From the first line to the last, copy the data exactly and drop the pictures.
- - - -
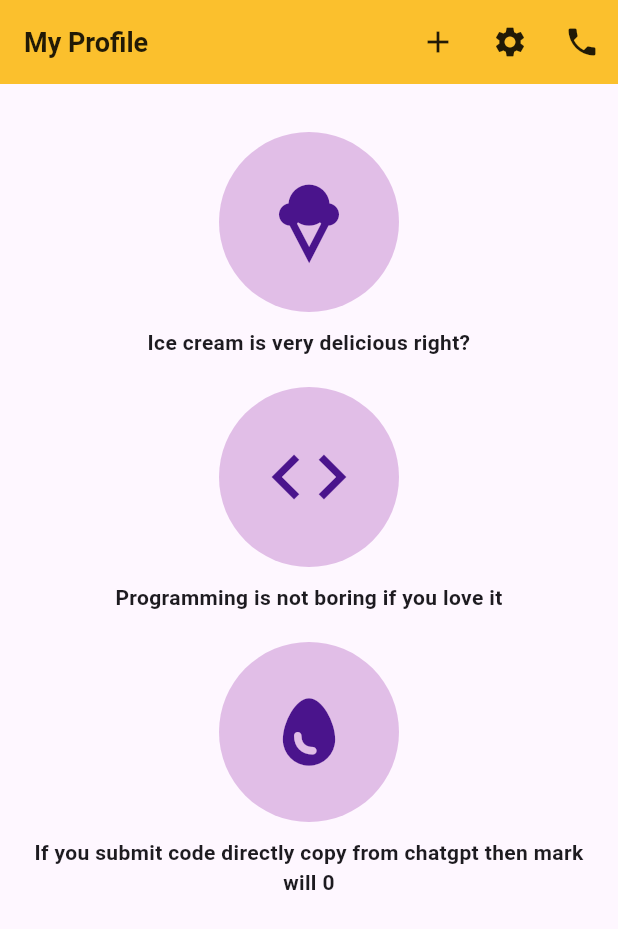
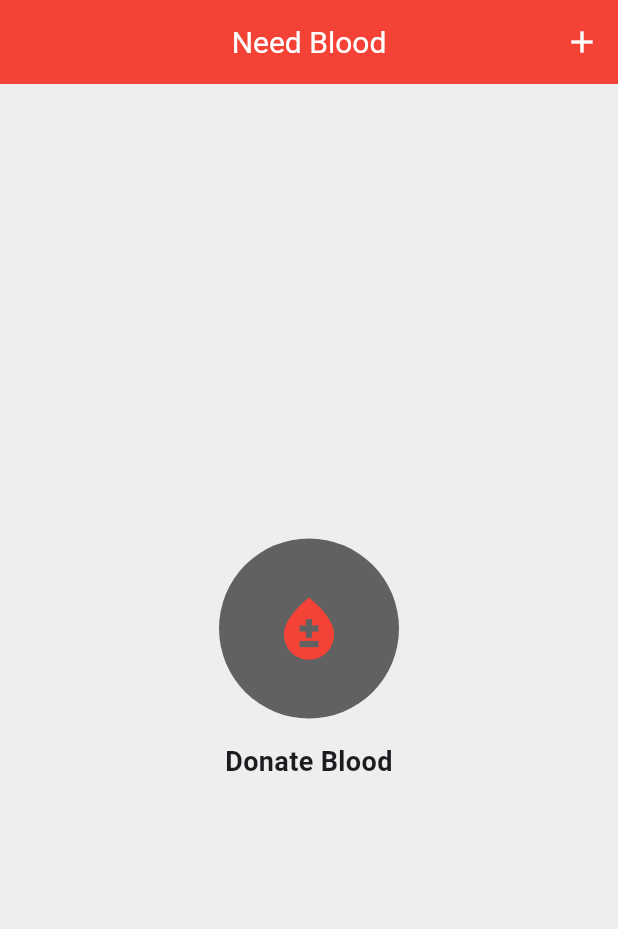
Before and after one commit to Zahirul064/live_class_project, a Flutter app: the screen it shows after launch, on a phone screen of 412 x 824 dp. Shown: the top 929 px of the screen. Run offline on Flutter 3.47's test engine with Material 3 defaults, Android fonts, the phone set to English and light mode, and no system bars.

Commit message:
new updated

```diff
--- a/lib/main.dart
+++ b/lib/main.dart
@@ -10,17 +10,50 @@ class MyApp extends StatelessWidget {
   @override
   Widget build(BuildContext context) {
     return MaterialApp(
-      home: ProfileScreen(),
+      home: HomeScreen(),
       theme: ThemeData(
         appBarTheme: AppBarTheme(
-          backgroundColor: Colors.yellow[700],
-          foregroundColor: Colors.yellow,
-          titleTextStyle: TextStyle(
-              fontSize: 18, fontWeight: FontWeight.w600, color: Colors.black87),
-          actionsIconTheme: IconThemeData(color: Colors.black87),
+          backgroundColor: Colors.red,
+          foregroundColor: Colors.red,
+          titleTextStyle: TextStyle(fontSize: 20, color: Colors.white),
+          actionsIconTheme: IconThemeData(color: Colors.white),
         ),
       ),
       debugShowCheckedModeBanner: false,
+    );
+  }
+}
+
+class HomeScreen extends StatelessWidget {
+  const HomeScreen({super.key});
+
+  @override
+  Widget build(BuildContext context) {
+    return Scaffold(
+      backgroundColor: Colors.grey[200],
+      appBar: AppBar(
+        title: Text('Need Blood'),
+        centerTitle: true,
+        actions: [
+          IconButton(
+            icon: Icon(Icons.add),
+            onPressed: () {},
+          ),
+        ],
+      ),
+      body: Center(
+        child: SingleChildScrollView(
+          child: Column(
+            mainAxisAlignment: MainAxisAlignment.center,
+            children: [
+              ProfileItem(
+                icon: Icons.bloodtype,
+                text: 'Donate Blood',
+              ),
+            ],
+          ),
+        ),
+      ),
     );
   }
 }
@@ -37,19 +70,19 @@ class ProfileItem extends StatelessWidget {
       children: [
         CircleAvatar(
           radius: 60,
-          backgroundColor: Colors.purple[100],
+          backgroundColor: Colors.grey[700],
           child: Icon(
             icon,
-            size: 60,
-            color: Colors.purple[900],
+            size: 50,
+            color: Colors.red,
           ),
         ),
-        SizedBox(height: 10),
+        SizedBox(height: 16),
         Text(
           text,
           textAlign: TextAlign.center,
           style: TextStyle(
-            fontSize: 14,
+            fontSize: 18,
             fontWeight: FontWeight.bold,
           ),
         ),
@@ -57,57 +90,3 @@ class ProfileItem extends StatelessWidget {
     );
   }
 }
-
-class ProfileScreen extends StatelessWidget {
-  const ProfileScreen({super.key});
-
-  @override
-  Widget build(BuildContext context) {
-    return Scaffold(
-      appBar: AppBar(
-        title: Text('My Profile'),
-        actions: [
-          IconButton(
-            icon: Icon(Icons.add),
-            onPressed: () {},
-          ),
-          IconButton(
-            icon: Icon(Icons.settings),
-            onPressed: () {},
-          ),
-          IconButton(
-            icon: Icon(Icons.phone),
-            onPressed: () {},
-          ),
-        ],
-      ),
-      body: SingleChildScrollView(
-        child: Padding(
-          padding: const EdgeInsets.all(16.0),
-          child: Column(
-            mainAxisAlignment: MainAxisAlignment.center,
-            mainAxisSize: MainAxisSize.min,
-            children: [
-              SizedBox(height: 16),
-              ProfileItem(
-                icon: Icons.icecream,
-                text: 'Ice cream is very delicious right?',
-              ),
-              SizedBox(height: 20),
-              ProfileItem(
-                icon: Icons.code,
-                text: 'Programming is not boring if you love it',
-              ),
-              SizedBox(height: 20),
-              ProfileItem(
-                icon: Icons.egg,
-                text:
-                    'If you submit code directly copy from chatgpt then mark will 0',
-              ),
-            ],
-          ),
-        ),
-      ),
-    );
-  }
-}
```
- - - -
Task response:
Before and after one commit to Zahirul064/live_class_project, a Flutter app: the screen it shows after launch, on a phone screen of 412 x 824 dp. Shown: the top 929 px of the screen. Run offline on Flutter 3.47's test engine with Material 3 defaults, Android fonts, the phone set to English and light mode, and no system bars.

Commit message:
new updated

```diff
--- a/lib/main.dart
+++ b/lib/main.dart
@@ -10,17 +10,50 @@ class MyApp extends StatelessWidget {
   @override
   Widget build(BuildContext context) {
     return MaterialApp(
-      home: ProfileScreen(),
+      home: HomeScreen(),
       theme: ThemeData(
         appBarTheme: AppBarTheme(
-          backgroundColor: Colors.yellow[700],
-          foregroundColor: Colors.yellow,
-          titleTextStyle: TextStyle(
-              fontSize: 18, fontWeight: FontWeight.w600, color: Colors.black87),
-          actionsIconTheme: IconThemeData(color: Colors.black87),
+          backgroundColor: Colors.red,
+          foregroundColor: Colors.red,
+          titleTextStyle: TextStyle(fontSize: 20, color: Colors.white),
+          actionsIconTheme: IconThemeData(color: Colors.white),
         ),
       ),
       debugShowCheckedModeBanner: false,
+    );
+  }
+}
+
+class HomeScreen extends StatelessWidget {
+  const HomeScreen({super.key});
+
+  @override
+  Widget build(BuildContext context) {
+    return Scaffold(
+      backgroundColor: Colors.grey[200],
+      appBar: AppBar(
+        title: Text('Need Blood'),
+        centerTitle: true,
+        actions: [
+          IconButton(
+            icon: Icon(Icons.add),
+            onPressed: () {},
+          ),
+        ],
+      ),
+      body: Center(
+        child: SingleChildScrollView(
+          child: Column(
+            mainAxisAlignment: MainAxisAlignment.center,
+            children: [
+              ProfileItem(
+                icon: Icons.bloodtype,
+                text: 'Donate Blood',
+              ),
+            ],
+          ),
+        ),
+      ),
     );
   }
 }
@@ -37,19 +70,19 @@ class ProfileItem extends StatelessWidget {
       children: [
         CircleAvatar(
           radius: 60,
-          backgroundColor: Colors.purple[100],
+          backgroundColor: Colors.grey[700],
           child: Icon(
             icon,
-            size: 60,
-            color: Colors.purple[900],
+            size: 50,
+            color: Colors.red,
           ),
         ),
-        SizedBox(height: 10),
+        SizedBox(height: 16),
         Text(
           text,
           textAlign: TextAlign.center,
           style: TextStyle(
-            fontSize: 14,
+            fontSize: 18,
             fontWeight: FontWeight.bold,
           ),
         ),
@@ -57,57 +90,3 @@ class ProfileItem extends StatelessWidget {
     );
   }
 }
-
-class ProfileScreen extends StatelessWidget {
-  const ProfileScreen({super.key});
-
-  @override
-  Widget build(BuildContext context) {
-    return Scaffold(
-      appBar: AppBar(
-        title: Text('My Profile'),
-        actions: [
-          IconButton(
-            icon: Icon(Icons.add),
-            onPressed: () {},
-          ),
-          IconButton(
-            icon: Icon(Icons.settings),
-            onPressed: () {},
-          ),
-          IconButton(
-            icon: Icon(Icons.phone),
-            onPressed: () {},
-          ),
-        ],
-      ),
-      body: SingleChildScrollView(
-        child: Padding(
-          padding: const EdgeInsets.all(16.0),
-          child: Column(
-            mainAxisAlignment: MainAxisAlignment.center,
-            mainAxisSize: MainAxisSize.min,
-            children: [
-              SizedBox(height: 16),
-              ProfileItem(
-                icon: Icons.icecream,
-                text: 'Ice cream is very delicious right?',
-              ),
-              SizedBox(height: 20),
-              ProfileItem(
-                icon: Icons.code,
-                text: 'Programming is not boring if you love it',
-              ),
-              SizedBox(height: 20),
-              ProfileItem(
-                icon: Icons.egg,
-                text:
-                    'If you submit code directly copy from chatgpt then mark will 0',
-              ),
-            ],
-          ),
-        ),
-      ),
-    );
-  }
-}
```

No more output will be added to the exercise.